Steven is similar to me in personality — very different in lifestyle. He’s a rational, fast-paced consultant and I’m a scattered high school teacher. His commute is thousands of miles while my job is five minutes away. So when I start looking for potential presents I’m always wondering if they’re something he would want and enjoy … or just something that I think is cool.

My first decision: The shotgun approach. In addition to his request, I decided to add three more gifts that I thought might engage his creative mind, reconnect him to home, and give him a chance to process his thoughts and emotions throughout the busy work week.

The first is Light Boxes:

 This novel is really a piece of modern folklore that can’t be read to “learn something.” For a book like this, you have to slow down and embrace the flourish of poetry … and learning is indirect. I also appreciate the cover art (suits, scarves, masks and  a creeping monster) for its connection to his current life.
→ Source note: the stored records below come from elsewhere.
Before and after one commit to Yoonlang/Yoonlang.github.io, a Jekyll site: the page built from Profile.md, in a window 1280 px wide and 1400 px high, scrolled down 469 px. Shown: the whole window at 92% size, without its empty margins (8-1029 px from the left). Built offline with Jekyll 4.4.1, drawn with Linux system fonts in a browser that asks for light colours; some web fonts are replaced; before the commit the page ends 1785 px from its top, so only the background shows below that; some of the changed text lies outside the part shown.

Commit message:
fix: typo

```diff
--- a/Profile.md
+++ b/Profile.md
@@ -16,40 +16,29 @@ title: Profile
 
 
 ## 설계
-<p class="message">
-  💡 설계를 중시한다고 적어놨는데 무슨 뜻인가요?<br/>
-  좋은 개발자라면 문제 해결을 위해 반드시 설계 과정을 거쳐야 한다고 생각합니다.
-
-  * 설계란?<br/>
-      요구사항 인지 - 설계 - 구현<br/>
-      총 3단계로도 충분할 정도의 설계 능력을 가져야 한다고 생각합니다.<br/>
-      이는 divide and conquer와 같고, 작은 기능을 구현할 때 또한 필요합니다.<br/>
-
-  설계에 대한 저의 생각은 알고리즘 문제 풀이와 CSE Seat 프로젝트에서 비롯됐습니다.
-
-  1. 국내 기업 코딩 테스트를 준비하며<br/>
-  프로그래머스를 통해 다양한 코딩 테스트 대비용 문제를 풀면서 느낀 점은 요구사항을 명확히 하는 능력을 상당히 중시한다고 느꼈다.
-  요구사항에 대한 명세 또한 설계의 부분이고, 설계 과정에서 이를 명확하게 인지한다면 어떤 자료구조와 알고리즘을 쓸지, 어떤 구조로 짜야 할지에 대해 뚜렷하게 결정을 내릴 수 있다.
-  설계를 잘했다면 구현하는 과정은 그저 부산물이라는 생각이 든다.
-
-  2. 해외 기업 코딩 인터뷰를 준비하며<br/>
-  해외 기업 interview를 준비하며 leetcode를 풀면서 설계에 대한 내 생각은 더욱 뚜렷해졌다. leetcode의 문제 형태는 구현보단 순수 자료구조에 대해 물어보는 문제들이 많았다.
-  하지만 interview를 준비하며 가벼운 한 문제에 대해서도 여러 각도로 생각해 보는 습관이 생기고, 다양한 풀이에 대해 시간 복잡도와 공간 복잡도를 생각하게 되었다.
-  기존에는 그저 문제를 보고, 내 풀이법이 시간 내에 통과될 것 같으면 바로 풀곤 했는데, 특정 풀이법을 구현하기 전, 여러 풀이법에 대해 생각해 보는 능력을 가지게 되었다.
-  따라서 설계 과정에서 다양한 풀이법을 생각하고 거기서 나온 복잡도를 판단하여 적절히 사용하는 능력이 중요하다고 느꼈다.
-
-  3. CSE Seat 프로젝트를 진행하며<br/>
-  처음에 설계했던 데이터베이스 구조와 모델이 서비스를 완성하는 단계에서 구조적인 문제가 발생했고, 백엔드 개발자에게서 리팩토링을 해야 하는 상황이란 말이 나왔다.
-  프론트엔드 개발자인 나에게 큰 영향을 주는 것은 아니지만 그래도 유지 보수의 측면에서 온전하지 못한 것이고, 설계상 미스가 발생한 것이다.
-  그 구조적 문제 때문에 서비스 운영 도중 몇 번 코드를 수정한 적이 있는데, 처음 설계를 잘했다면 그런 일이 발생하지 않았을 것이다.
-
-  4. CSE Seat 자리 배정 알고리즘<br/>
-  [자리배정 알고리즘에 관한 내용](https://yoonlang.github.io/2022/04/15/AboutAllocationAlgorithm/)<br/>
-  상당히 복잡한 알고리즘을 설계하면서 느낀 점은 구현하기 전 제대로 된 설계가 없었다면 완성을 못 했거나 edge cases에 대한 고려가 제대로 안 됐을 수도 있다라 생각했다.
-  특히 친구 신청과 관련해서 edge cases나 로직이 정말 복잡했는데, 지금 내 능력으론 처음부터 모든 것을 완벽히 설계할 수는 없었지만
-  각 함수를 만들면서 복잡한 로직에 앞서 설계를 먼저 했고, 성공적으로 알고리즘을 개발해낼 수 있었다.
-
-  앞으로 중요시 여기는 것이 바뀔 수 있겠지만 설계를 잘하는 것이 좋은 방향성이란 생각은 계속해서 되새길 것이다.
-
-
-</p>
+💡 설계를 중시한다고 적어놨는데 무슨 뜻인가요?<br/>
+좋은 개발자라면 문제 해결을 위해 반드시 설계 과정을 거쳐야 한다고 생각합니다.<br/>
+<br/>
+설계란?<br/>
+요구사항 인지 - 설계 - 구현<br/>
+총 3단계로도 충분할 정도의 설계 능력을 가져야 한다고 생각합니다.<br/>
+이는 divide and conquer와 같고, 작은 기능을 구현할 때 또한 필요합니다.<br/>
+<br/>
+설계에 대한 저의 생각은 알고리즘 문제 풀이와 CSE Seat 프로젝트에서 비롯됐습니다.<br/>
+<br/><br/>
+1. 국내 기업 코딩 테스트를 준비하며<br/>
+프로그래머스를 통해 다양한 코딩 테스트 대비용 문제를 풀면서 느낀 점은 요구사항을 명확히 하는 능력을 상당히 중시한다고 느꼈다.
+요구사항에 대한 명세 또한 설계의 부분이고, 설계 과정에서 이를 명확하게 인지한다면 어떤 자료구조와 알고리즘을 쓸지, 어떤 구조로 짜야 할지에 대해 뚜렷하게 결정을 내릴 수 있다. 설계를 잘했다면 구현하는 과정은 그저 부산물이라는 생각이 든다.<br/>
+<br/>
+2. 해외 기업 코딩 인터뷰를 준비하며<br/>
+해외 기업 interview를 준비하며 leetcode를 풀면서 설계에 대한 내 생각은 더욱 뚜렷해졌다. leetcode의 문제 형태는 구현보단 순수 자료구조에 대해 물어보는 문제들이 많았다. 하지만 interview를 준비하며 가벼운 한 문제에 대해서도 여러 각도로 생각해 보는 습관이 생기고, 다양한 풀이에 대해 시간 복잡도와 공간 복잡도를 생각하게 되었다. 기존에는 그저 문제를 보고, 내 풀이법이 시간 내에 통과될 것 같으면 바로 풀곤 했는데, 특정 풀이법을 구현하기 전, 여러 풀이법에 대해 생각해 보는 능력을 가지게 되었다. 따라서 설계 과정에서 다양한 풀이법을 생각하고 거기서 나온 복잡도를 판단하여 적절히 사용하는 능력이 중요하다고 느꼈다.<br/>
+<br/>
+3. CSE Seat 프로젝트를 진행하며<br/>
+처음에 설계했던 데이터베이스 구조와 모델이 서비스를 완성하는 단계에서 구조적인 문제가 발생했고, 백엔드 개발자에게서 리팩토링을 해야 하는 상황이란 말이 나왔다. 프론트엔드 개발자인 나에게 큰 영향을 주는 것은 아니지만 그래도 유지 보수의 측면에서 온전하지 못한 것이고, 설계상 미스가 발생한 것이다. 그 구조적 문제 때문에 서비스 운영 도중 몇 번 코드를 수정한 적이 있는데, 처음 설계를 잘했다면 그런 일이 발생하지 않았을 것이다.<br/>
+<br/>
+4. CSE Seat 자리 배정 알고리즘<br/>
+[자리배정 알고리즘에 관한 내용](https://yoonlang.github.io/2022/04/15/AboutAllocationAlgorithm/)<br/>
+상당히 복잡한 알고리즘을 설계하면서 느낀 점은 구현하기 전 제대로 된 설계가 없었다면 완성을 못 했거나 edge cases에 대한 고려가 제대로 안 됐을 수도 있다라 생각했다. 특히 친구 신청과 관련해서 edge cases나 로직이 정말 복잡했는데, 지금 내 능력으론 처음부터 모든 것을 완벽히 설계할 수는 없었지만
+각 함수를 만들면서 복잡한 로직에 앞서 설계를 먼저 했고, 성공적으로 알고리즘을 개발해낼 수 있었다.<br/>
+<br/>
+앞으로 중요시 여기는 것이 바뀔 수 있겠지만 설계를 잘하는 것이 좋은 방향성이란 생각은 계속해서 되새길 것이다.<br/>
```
Next item I found for my analytical and professional brother is a simple, black, hardback sketchbook:

With 208 blank, perforated pages, I liked this book because it’s classic, but also has some utility as a place to write todo lists or brainstorms that can be removed and shared. In other words, it’s not another journal … it’s more like a canvas.

Finally, I was thinking about his long commute from the South to the cold Midwest and settled on his last present in this scattershot of gifts: the latest edition of “Garden and Gun.” That way, the next time he flies north he will bring with him a rich and unabashedly southern collection of photos and stories. Not to mention the article, “The Renaissance of Richmond, VA.” Here’s looking at you:

When it all came together, I couldn’t help but appreciate the collection … a pile of blacks, grays, and whites. It’s not for me, but I’ve enjoyed collecting it. As I get older, I hope I continue to find my own style,  while always remembering that saying, “I love you,” through a gift has to include a combination of my interests and another’s desire. That way, it’s personal, but not returned on Monday.

Just in case he gets bored by the narrative of Light Boxes, (“I dreamed you a field of running horses, Selah. For you, Bianca, a balloon the size of the sky, my body a kite you can throw into the air. Pull me by string and horse.”) I made it perfectly clear that I’ll gladly take any one item back for myself. The final benefit to shotgun giving is that nothing hinges on the one big-ticket item.

So, after finding what I thought could be the perfect Christmas gift collection for my older brother, I added the final piece and (I admit) a very practical addition to any grown man’s life:

A clothes hanger.

Sometimes you just gotta share.

P.S. Special thanks to Michael Wolfe and Maria Popova for leading me down this more thoughtful and appreciative path for the past five months.